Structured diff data
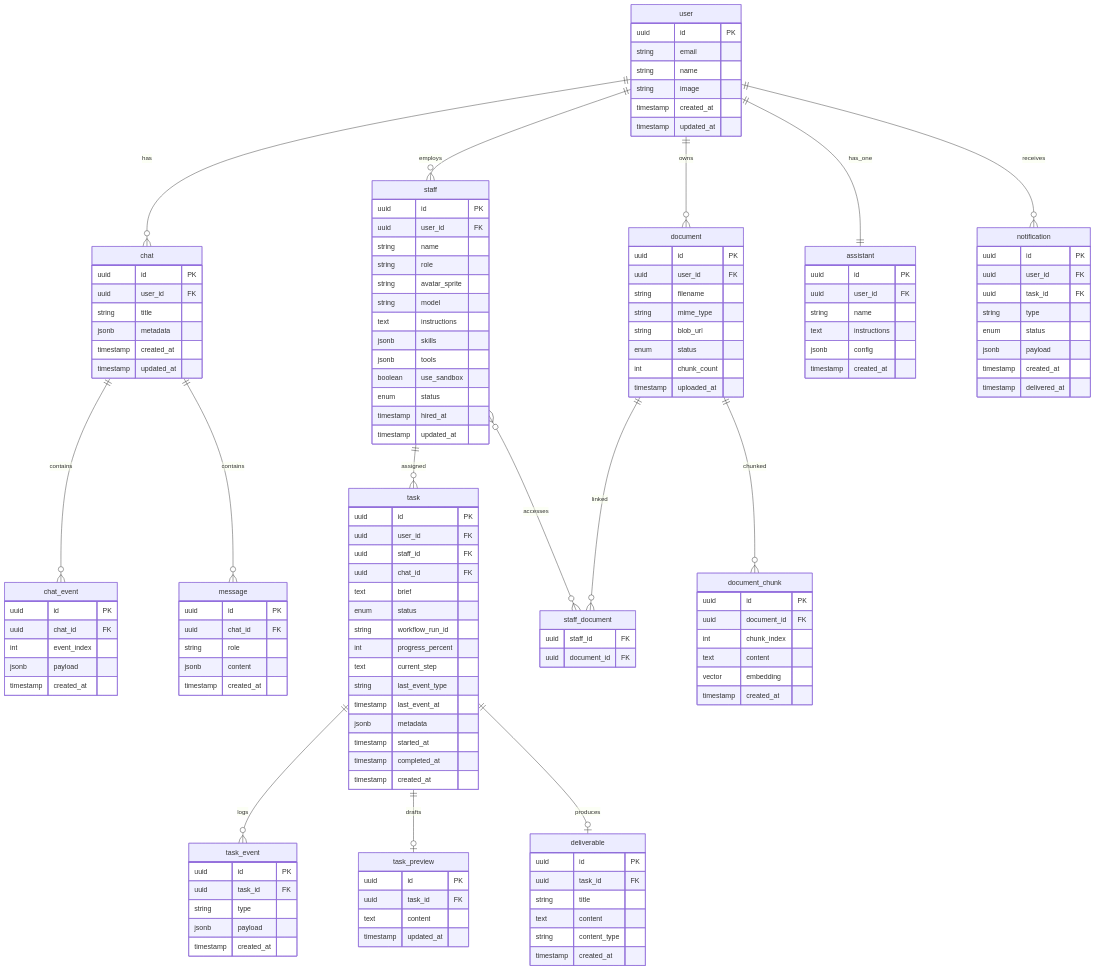
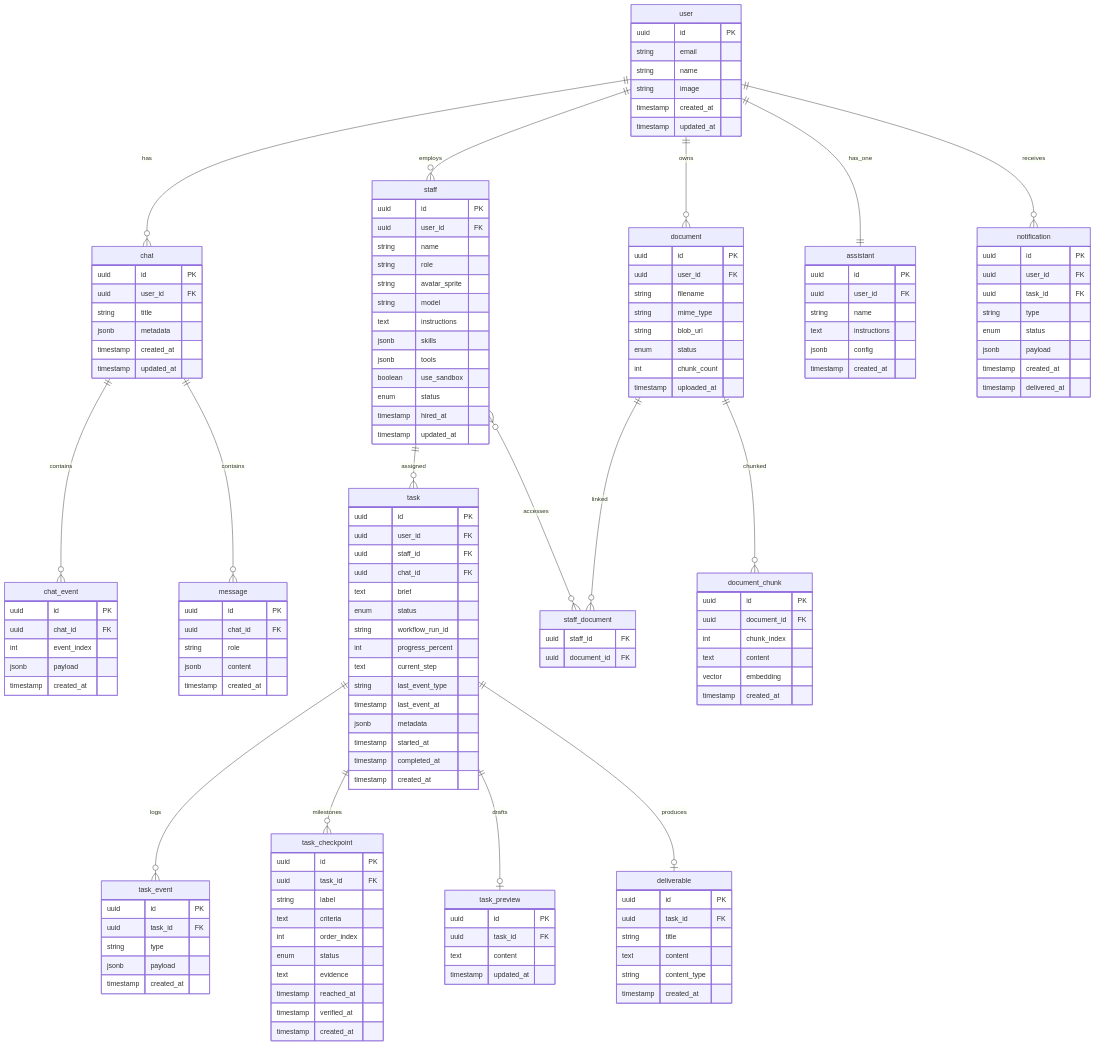
One commit to tihado/nex-staff changed the diagram in docs/DATA-MODEL.md. Above: the diagram before and after it, drawn with Mermaid. The commit also changed other lines of this file and 6 other files, not shown here.

```diff
--- a/docs/DATA-MODEL.md
+++ b/docs/DATA-MODEL.md
@@ -14,6 +14,7 @@
     staff }o--o{ staff_document : accesses
     document ||--o{ staff_document : linked
     task ||--o{ task_event : logs
+    task ||--o{ task_checkpoint : milestones
     task ||--o| task_preview : drafts
     task ||--o| deliverable : produces
     user ||--o{ notification : receives
@@ -86,6 +87,19 @@
         timestamp updated_at
     }
 
+    task_checkpoint {
+        uuid id PK
+        uuid task_id FK
+        string label
+        text criteria
+        int order_index
+        enum status
+        text evidence
+        timestamp reached_at
+        timestamp verified_at
+        timestamp created_at
+    }
+
     notification {
         uuid id PK
         uuid user_id FK
```
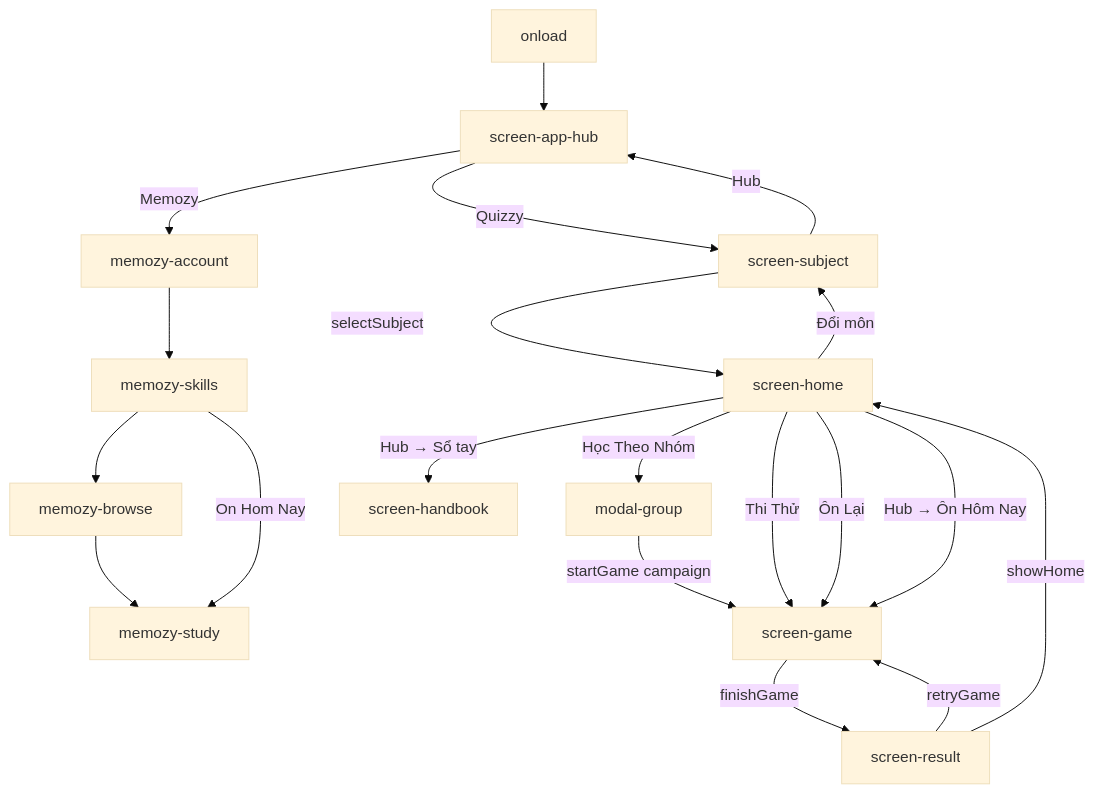
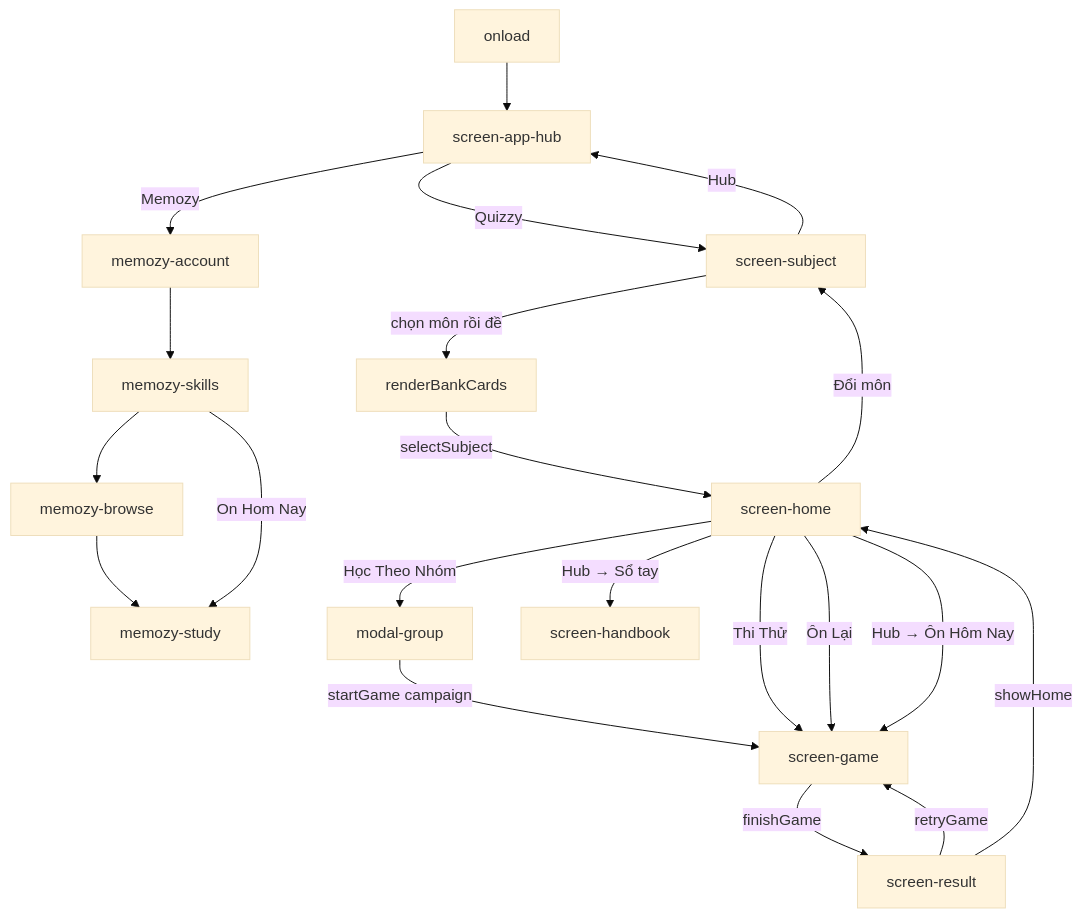
Before and after one commit to TAnhpika/Quiz: the second of 2 diagrams in ARCHITECTURE.md, drawn with Mermaid (base theme). The commit also changed other lines of this file and 15 other files, not shown here.

````diff
--- a/ARCHITECTURE.md
+++ b/ARCHITECTURE.md
@@ -351,22 +355,23 @@
 ```mermaid
 flowchart TD
     A[onload] --> Hub[screen-app-hub]
     Hub -->|Quizzy| B[screen-subject]
     Hub -->|Memozy| M1[memozy-account]
     M1 --> M2[memozy-skills]
     M2 --> M3[memozy-browse]
     M3 --> M4[memozy-study]
     M2 -->|On Hom Nay| M4
-    B -->|selectSubject| C[screen-home]
+    B -->|chọn môn rồi đề| B2[renderBankCards]
+    B2 -->|selectSubject| C[screen-home]
     C -->|Học Theo Nhóm| D[modal-group]
     D -->|startGame campaign| E[screen-game]
     C -->|Thi Thử| E
     C -->|Ôn Lại| E
     C -->|Hub → Ôn Hôm Nay| E
     E -->|finishGame| F[screen-result]
     F -->|retryGame| E
     F -->|showHome| C
     C -->|Hub → Sổ tay| G[screen-handbook]
     C -->|Đổi môn| B
     B -->|Hub| Hub
 ```
````
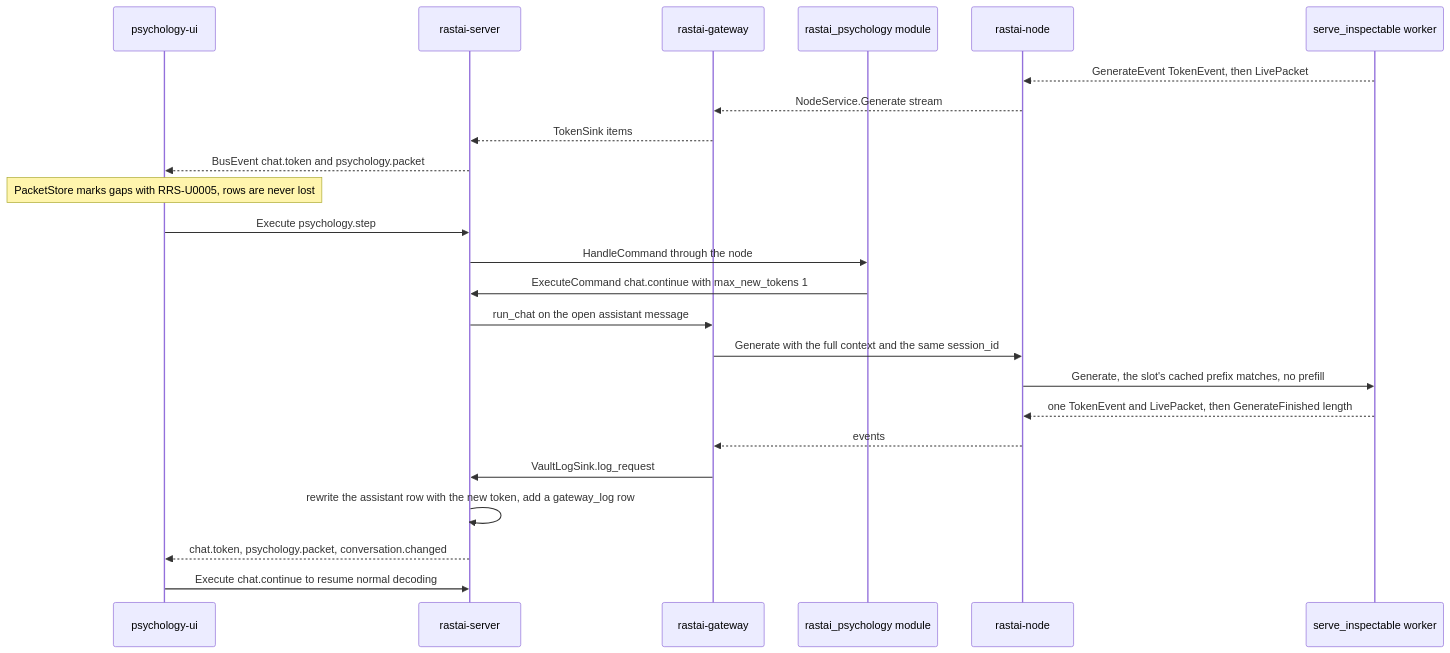
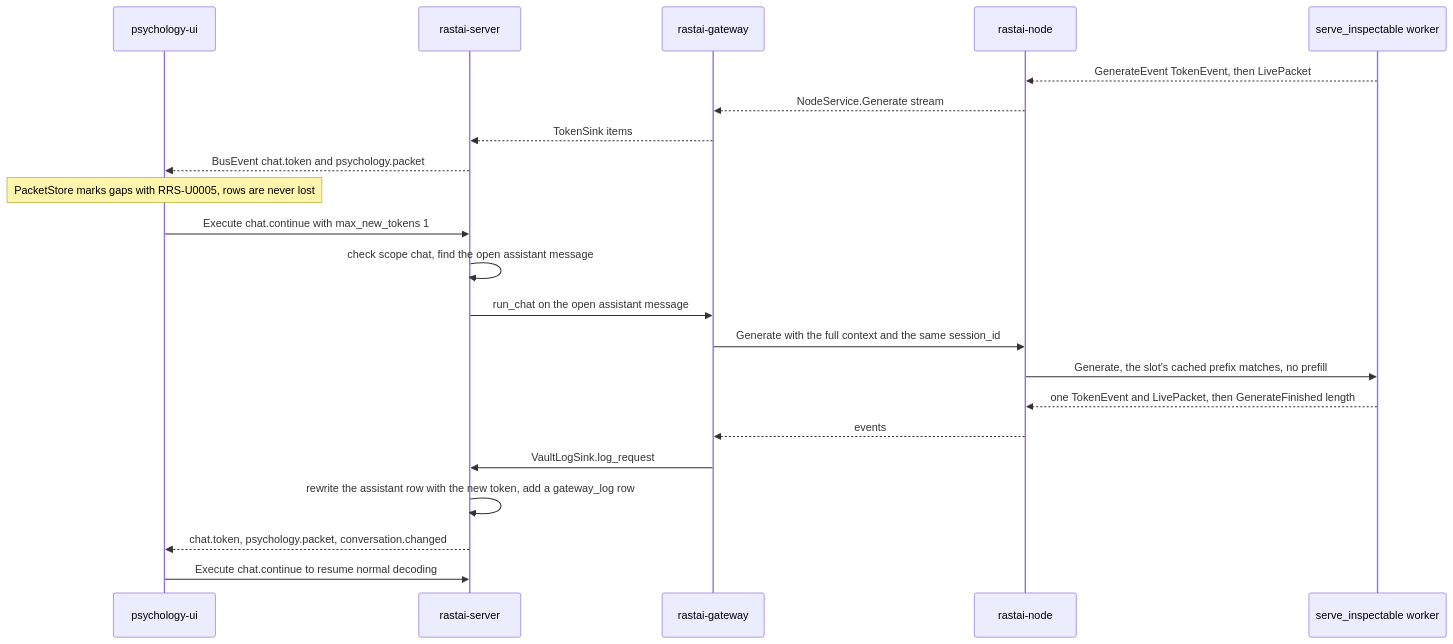
One commit to Snubiss/RASTAI-Research-Studio changed diagram 18 of 31 in docs/architecture/flows/inference-psychology.md. Above: the diagram before and after it, drawn with Mermaid. The commit also changed other lines of this file and 44 other files, not shown here.

````diff
--- a/docs/architecture/flows/inference-psychology.md
+++ b/docs/architecture/flows/inference-psychology.md
@@ -1115,26 +1140,24 @@
 ```mermaid
 sequenceDiagram
   participant UI as psychology-ui
   participant SRV as rastai-server
   participant GW as rastai-gateway
-  participant PM as rastai_psychology module
   participant NODE as rastai-node
   participant W as serve_inspectable worker
   W-->>NODE: GenerateEvent TokenEvent, then LivePacket
   NODE-->>GW: NodeService.Generate stream
   GW-->>SRV: TokenSink items
   SRV-->>UI: BusEvent chat.token and psychology.packet
   Note over UI: PacketStore marks gaps with RRS-U0005, rows are never lost
-  UI->>SRV: Execute psychology.step
-  SRV->>PM: HandleCommand through the node
-  PM->>SRV: ExecuteCommand chat.continue with max_new_tokens 1
+  UI->>SRV: Execute chat.continue with max_new_tokens 1
+  SRV->>SRV: check scope chat, find the open assistant message
   SRV->>GW: run_chat on the open assistant message
   GW->>NODE: Generate with the full context and the same session_id
   NODE->>W: Generate, the slot's cached prefix matches, no prefill
   W-->>NODE: one TokenEvent and LivePacket, then GenerateFinished length
   NODE-->>GW: events
   GW->>SRV: VaultLogSink.log_request
   SRV->>SRV: rewrite the assistant row with the new token, add a gateway_log row
   SRV-->>UI: chat.token, psychology.packet, conversation.changed
   UI->>SRV: Execute chat.continue to resume normal decoding
 ```
````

→ What you have to do:
Work out how many lines of the data above contain the string "screen" and give the number alone.

→ Exercise answer:
7